How MLB is verifying votes

As Jeffri Chadiha of ESPN reported Wednesday, Bowman confirms these systems include a way to verify email addresses used in the voting process and an IP address check. He didn't explain how the email verification worked, only that they had a way of pinging addresses to see if they were real. I can't say what that means and I honestly don't know how it's possible.

Bowman did say that MLB does send out emails thanking users for voting, during which people whose addresses were used without their permission would be notified -- but I certainly haven't received anything from MLB after my vote. Have you?

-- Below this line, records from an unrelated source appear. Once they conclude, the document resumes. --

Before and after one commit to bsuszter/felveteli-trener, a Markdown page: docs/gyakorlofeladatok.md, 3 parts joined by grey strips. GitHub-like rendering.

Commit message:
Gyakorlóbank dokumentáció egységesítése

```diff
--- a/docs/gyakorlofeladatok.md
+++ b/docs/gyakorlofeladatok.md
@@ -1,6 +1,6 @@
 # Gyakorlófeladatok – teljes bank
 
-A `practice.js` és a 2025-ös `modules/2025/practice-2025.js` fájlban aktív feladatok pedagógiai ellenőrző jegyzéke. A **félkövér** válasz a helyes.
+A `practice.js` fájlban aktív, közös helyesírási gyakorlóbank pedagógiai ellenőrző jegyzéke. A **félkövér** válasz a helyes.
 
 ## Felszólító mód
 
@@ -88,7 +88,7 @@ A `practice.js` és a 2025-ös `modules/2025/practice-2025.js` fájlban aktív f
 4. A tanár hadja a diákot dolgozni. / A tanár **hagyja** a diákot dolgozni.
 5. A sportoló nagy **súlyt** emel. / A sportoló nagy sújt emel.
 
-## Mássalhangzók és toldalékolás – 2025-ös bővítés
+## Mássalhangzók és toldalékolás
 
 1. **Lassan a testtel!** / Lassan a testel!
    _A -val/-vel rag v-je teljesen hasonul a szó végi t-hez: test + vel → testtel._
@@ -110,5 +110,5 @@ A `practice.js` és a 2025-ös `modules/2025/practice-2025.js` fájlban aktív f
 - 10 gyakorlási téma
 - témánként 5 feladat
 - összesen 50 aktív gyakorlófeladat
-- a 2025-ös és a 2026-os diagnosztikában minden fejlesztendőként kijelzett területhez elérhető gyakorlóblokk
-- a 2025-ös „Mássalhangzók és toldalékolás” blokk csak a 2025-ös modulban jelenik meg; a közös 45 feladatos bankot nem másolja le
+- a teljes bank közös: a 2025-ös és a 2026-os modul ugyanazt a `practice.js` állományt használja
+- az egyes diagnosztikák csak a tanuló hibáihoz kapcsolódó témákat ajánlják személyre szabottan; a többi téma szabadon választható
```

"If you're just adding a dot to your email," you're not getting away with the extra votes, Bowman said. As much as 20 percent of submitted votes are being tossed, he says, confirming Chadiha's report. Bowman also says that this year's 20 percent disallowed votes is consistent with previous years despite this year's surge in voting after going to an online-only process.

After the email check and the IP check, the third-party company they're using sorts through the votes and flags suspicious submissions, but MLB makes the final decision on which votes to disqualify. All of this is to say is if you're trying elaborate 'hacks' like intrepid Bless You Boys writer "HookSlide," they're not working. Sorry.

Now consider this: MLB has disqualified between 60-65 million votes, according to Jeff Passan.

So why doesn't MLB add extra security measures to slow down the phonies in the first place? Because, Bowman says, that would only encourage the truly difficult-to-stop tricks advanced users might use, none of which seem readily obvious. Whether those voters are already trying said tricks wasn't noted.

Responding to criticisms

If MLB has such effective systems in place, then how are the Royals dominating the results? Bowman pegs it to "overzealous" fans and widespread support greater than the sum of fans in Kansas City. If that means Omar Infante gets voted in over Jose Altuve, so be it -- Bowman stands by the voting totals as (almost completely) legit, but does suggest a lot can change in the next two weeks before the voting deadline.

If you recall the 2013 Face of MLB contest, another one of MLB's regular forays into online voting, that's exactly what happened. Eric Sogard, he of the bespectacled #nerdpower, was leading the vote until very close to the end of the process. David Wright won, but not without criticism of MLB.

Bowman said criticism of those results and the process in which they happened were not really instructive in how they're handling the voting process here (one is admittedly a form submitted through MLB.com while the other was simply a Twitter hashtagging effort). But we shouldn't be surprised if a similarly late surge in voting from concerned corners of the internet changes the results at the last minute.

If you've heard the idea that MLB loves the extra attention the Royals' dominance is creating (and is therefore encouraging shenanigans), Bowman certainly doesn't deny it. He did laugh off the suggestion (which I heard from a local goofball on the radio) that allowing it has something to do with getting extra hits or page views for MLB.com. "We get 200 million page views per day," he said -- and views from voting submissions are a drop in that total bucket.

Whether or not changes to the process are necessary remains to be seen. Bowman reiterated what MLB Commissioner Rob Manfred said to reporters Tuesday, which is that the league is open to changes if warranted but it's too early to tell either way. What those changes might include, Bowman wouldn't elaborate.

What's important to Bowman is that, "for the most part, voters get it right," and to him, that means that fans are voting to build, "the best teams in a game that matters." You know what? He's right: